Before I go any further, I'll spare you the suspense: Yes, Sybase is letting Linux users run Sybase Adaptive Server Enterprise (ASE) 11.0.3 for Linux, for free. No restrictions, no tricky licence, no catch. The only requirements are that you run it on Linux and don't try to make it work on any other operating system, and you don't go public with performance benchmark results.
I suppose there is a catch: You can't get this from Sybase. But Linux vendors Red Hat and Caldera include Sybase ASE with their latest releases. And you can download Sybase ASE for Linux from Red Hat's and Caldera's Web sites.
Ever the sceptic, I expected the free Linux version of Sybase ASE to be somehow crippled, lamed by its maker so it wouldn't compete with Sybase's other products. In fact, the only thing you can take away from Sybase ASE for Linux is that its version, 11.0.3, is not what Sybase is shipping to paying customers. This is small potatoes considering this database manager is the real deal. Highly optimised, extraordinarily powerful, thoroughly documented, mature, and bulletproof. I expect this to be, in the server realm at least, Linux's killer application.
I chose an unusual method to test Sybase ASE for Linux. In my lab, I'm running Microsoft SQL Server 6.5, a database manager that has its foundations in Sybase code. I wired Sybase ASE for Linux, running under Red Hat Linux 5.2, together with my Windows NT Server system. I wanted to see how close I could get to replacing an existing Microsoft SQL Server back-end with Sybase ASE. The most I hoped for was that I would learn a lot about Sybase's product.

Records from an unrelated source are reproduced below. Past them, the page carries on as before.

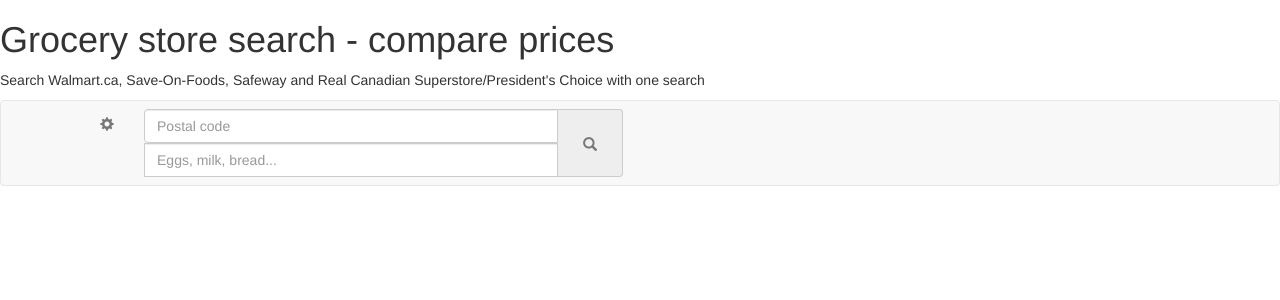
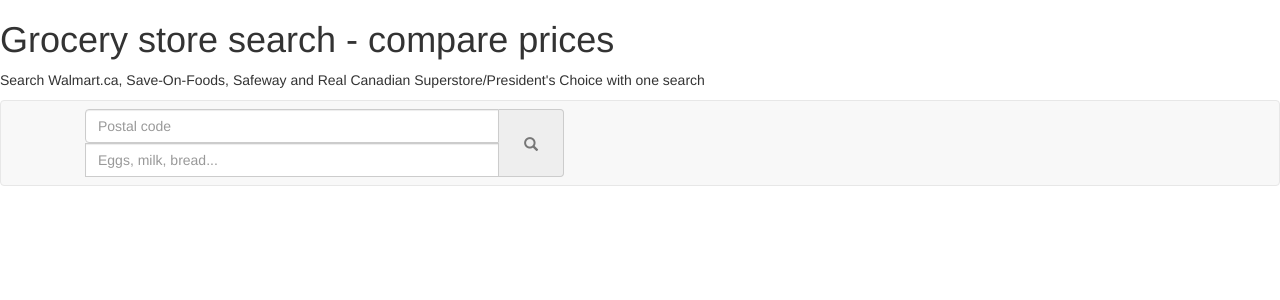
Before and after one commit to snacsnoc/grocery-app, a Flask app: page / in a window 1280 px wide. Shown: the top 300 px of the page. Run offline with Flask 2, Linux system fonts and the light colour scheme.

Commit message:
Update templates

```diff
--- a/templates/index.html
+++ b/templates/index.html
@@ -14,36 +14,11 @@
 
 <nav class="navbar navbar-default" role="navigation">
     <div class="container">
-        <div class="navbar-header">
-            <button class="navbar-toggle" type="button" data-target="#navbar-collapsible" data-toggle="collapse">
-                <span class="sr-only">Toggle navigation</span>
-                <span class="icon-bar"></span>
-                <span class="icon-bar"></span>
-                <span class="icon-bar"></span>
-            </button>
-            <div class="collapse navbar-collapse">
-                <ul class="nav navbar-nav">
-                    <li class="dropdown">
-                    <li class="dropdown">
-                        <a href="#" data-toggle="dropdown" class="dropdown-toggle"><b
-                                class="glyphicon glyphicon-cog"></b></a>
-                        <ul class="dropdown-menu">
-                            <li><a href="#About">Something</a></li>
-                            <li><a href="#Advance">Something</a></li>
-                            <li><a href="#Settings">Settings</a></li>
-                        </ul>
-                    </li>
-                    </li>
-                </ul>
-            </div>
-
-        </div>
-
         <ul class="nav navbar-nav navbar-left"></ul>
         <form class="navbar-form " name="search" id="search-form" action="/search" method="post">
             <div class="form-group" style="display: inline;">
                 <div class="input-group">
-                    <input placeholder="Postal code" class="form-control" id="search"
+                    <input placeholder="Postal code" class="form-control" id="postal_code"
                            name="postal_code">
                     <input class="form-control" type="text" id="search" name="query"
                            placeholder="Eggs, milk, bread...">
--- a/templates/search.html
+++ b/templates/search.html
@@ -1,14 +1,16 @@
 <title>Grocery search</title>
 <h2>Search results</h2>
+{{ error }}
 <p>
     Store names:
+</p>
 <ul>
     <li>Presidents choice: {{ result_data['store_name']['pc']}}</li>
     <li>Save-On-Foods: {{ result_data['store_name']['saveon']}} </li>
     <li>Safeway: {{ result_data['store_name']['safeway']}} </li>
     <li>Walmart: {{ result_data['store_name']['walmart']}} </li>
 </ul>
-</p>
+
 <table>
     <tr>
         <th>Store</th>
```
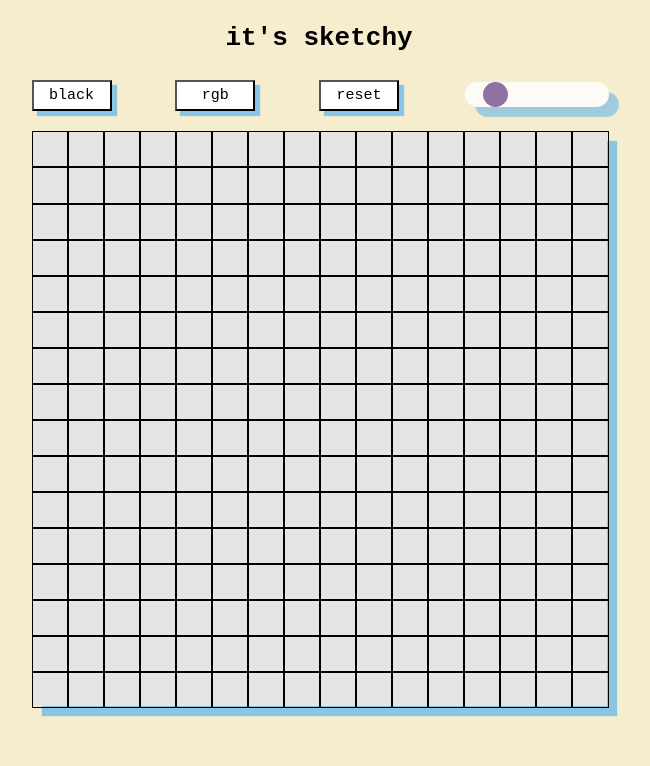
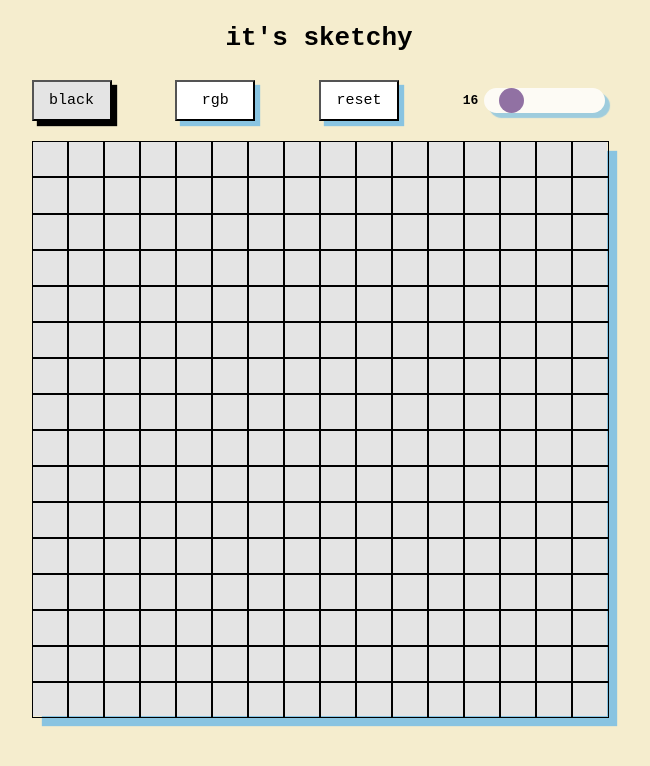
Before and after one commit to teajm/etchasketch, a plain HTML site: page index.html in a window 1280 px wide. Both pictures are taken after a click on the button "black". Shown: the whole page, without its empty margins (321-971 px from the left). Drawn offline with Linux system fonts and the light colour scheme.

Commit message:
finalized styling and added indicator for size

```diff
--- a/index.html
+++ b/index.html
@@ -14,7 +14,9 @@
         <button id = 'rgb'>rgb</button>
         <button id = 'reset'>reset</button>
         <div class="slidecontainer";>
+            <p id= "value">16</p>
             <input type="range" min="1" max="100" value="16" class="slider" id="myRange">
+
         </div>
     </div>
     <div id = grid>
--- a/script.js
+++ b/script.js
@@ -11,8 +11,8 @@ grid.style.setProperty('--grid-cols', cols);
 grid.style.setProperty('--height', height + 'px');
 grid.style.setProperty('--width', width + 'px');
 
-var slider = document.getElementById("myRange");
-var output = document.getElementById("demo");
+let slider = document.getElementById("myRange");
+let output = document.getElementById("value");
 
 // Update the current slider value (each time you drag the slider handle)
 
@@ -45,6 +45,9 @@ function setColor(event){
 
 const rgbButton = document.querySelector('#rgb');
 rgbButton.addEventListener('click', function(){
+    resetButton.classList.remove('active');
+    blackButton.classList.remove('active');
+    rgbButton.classList.add('active');
     color = 'rgb';
     // let cell = grid.children;
     // for (let i = 0; i < rows*cols; i++) {
@@ -54,6 +57,9 @@ rgbButton.addEventListener('click', function(){
 
 const blackButton = document.querySelector('#black');
 blackButton.addEventListener('click', function(){
+    rgbButton.classList.remove('active');
+    resetButton.classList.remove('active');
+    blackButton.classList.add('active');
     color = 'black';
     // let cell = grid.children;
     // for (let i = 0; i < rows*cols; i++) {
@@ -63,14 +69,17 @@ blackButton.addEventListener('click', function(){
 
 const resetButton = document.querySelector('#reset');
 resetButton.addEventListener('click', function(){
+    resetButton.classList.add('active');
     let cell = grid.children;
     for(let i = 0; i < rows*cols; i++){
         cell[i].style.backgroundColor = '#e4e4e4';
     }
+    resetButton.classList.remove('active');
 });
 slider.oninput = function() {
     rows = this.value;
     cols = rows;
+    output.innerHTML = this.value;
     removeAllChildNodes(grid);
     height = windowSize / (rows);
     height = height - 2;
--- a/styles.css
+++ b/styles.css
@@ -45,8 +45,15 @@ h1{
 .cell.hover{
     background-color: black;
 }
-
+#value{
+    font-weight: bold;
+    padding-right:4px;
+}
 .slidecontainer{
+    display:flex;
+    flex-direction: row;
+    justify-content: space-between;
+    align-items: center;
     width:25%;
     border:none;
 }
@@ -65,11 +72,18 @@ button{
     justify-content: center;
     width: 80px;
     font-size: 15px;
-    background-color: white;
+    background-color: hsl(0, 0%, 100%);
     box-shadow: 5px 5px 1px #89C4E1;
     outline: none;
 }
-
+button:hover{
+    transition:.5s;
+    background-color: #e4e4e4;
+}
+.active{
+    background-color: #e4e4e4;
+    box-shadow: 5px 5px 1px #000000;
+}
 .slider{
     -webkit-appearance: none;
     appearance:none;
@@ -80,12 +94,14 @@ button{
     outline: none;
     border-radius:16px;
     opacity:.8;
-    -webkit-transition: .2s;
-    transition: opacity .2s;
-    box-shadow: 10px 10px 1px #89C4E1;
+    -webkit-transition: .5s;
+    transition: opacity .5s;
+    box-shadow: 5px 5px 1px #89C4E1;
 }
 .slider:hover{
+    transition:.5s;
     opacity:1;
+    box-shadow:5px 5px 1px #000000;
 }
 .slider::-webkit-slider-thumb {
     -webkit-appearance: none; /* Override default look */
```
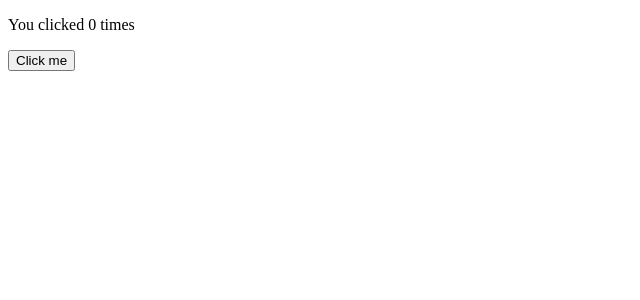
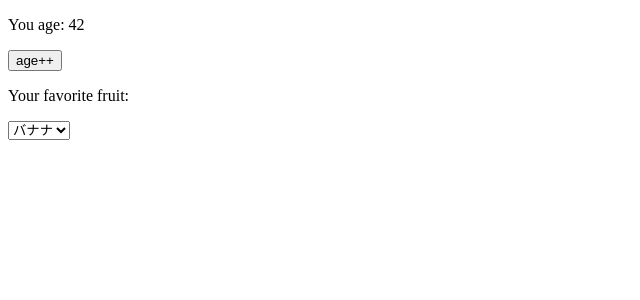
Before and after one commit to zaki-yama-labs/react-hooks-typescript, a React app: page / in a window 1280 px wide. Shown: the top 300 px of the page, without its empty margins (0-640 px from the left). Built offline with nearby package versions, Linux system fonts and the light colour scheme; the HTML template or start-up script is replaced by a standard one.

Commit message:
03. ヒント：複数の state 変数を使う

```diff
--- /dev/null
+++ b/src/03-hooks-state/ExampleWithManyStates.tsx
@@ -0,0 +1,21 @@
+import React, { useState } from 'react';
+
+export function ExampleWithManyStates() {
+  // Declare multiple state variables;
+  const [age, setAge] = useState(42);
+  const [fruit, setFruit] = useState('banana');
+  const [todos, setTodos] = useState({ text: 'Learn Hooks' });
+
+  return (
+    <div>
+      <p>You age: {age}</p>
+      <button onClick={() => setAge(age + 1)}>age++</button>
+      <p>Your favorite fruit:</p>
+      <select value={fruit} onChange={(e) => setFruit(e.target.value)}>
+        <option value="banana">バナナ</option>
+        <option value="apple">りんご</option>
+        <option value="orange">みかん</option>
+      </select>
+    </div>
+  );
+}
--- a/src/index.tsx
+++ b/src/index.tsx
@@ -1,5 +1,5 @@
 import React from "react";
 import { render } from "react-dom";
-import { Example } from "./03-hooks-state/Example";
+import { ExampleWithManyStates } from "./03-hooks-state/ExampleWithManyStates";
 
-render(<Example />, document.getElementById('main'));
+render(<ExampleWithManyStates />, document.getElementById('main'));
```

It wasn't a total success -- Microsoft's graphical SQL Enterprise Manager won't talk to Sybase ASE -- but Microsoft's standard SQL Server ODBC driver worked flawlessly. I was able to use Active Server Pages, Visual C++, and Visual InterDev to build database-aware applications and communicate with Sybase ASE for Linux without difficulty. Microsoft's driver knows it is talking to an older SQL Server, so graphical design aids and other new features are disabled. Yet it does access database schema information, perform queries, and return result sets (called recordsets) with alacrity remarkably close to that of Microsoft's costly database.
How seriously should you take Sybase ASE for Linux? Very. It suffers only minor limitations. In my tests, I was unable to allocate more than approximately 50MB of RAM to it. That is acceptable for a small-scale application, but you would want more headroom if you planned to serve hundreds of users. Linux's standard ext2 file system is not a top performer. Sybase ASE supports raw-mode disk access, a feature that I did not have time to exercise. Sybase does not support this product, nor does it supply the source code. Fixes will be offered at Sybase's discretion. Support in the Linux community, however, particularly in Usenet newsgroups (alt.linux.* and comp.os.linux.*) should be strong.
Sybase ASE is the most powerful commercial application ever ported to Linux. This is a big-league database with all its features intact. You will find no better SQL database learning environment (forget Access and FoxPro), and developers and Webmasters on a budget will get unmatched bang for the buck using Sybase ASE for Linux as their back ends. Sybase has, with one magnanimous gesture, given life to Linux as a database server.
Tom Yager is a project lead at Healthweb Systems, in Irving, Texas. He specialises in application development, databases, and OSes. You can e-mail him at firstname.lastname@example.org.
The bottom line: excellent
Sybase Adaptive Server Enterprise 11.0.3 for LinuxSybase's database for Linux is a commercial, multiuser SQL database server. This product's value is so high that it's a steal.
Pros: Feature-rich; optimised; mature; well-documented.
Cons: Linux's lackluster disk speed.
Price: Free of charge, no user limits.
Platforms: Intel PCs.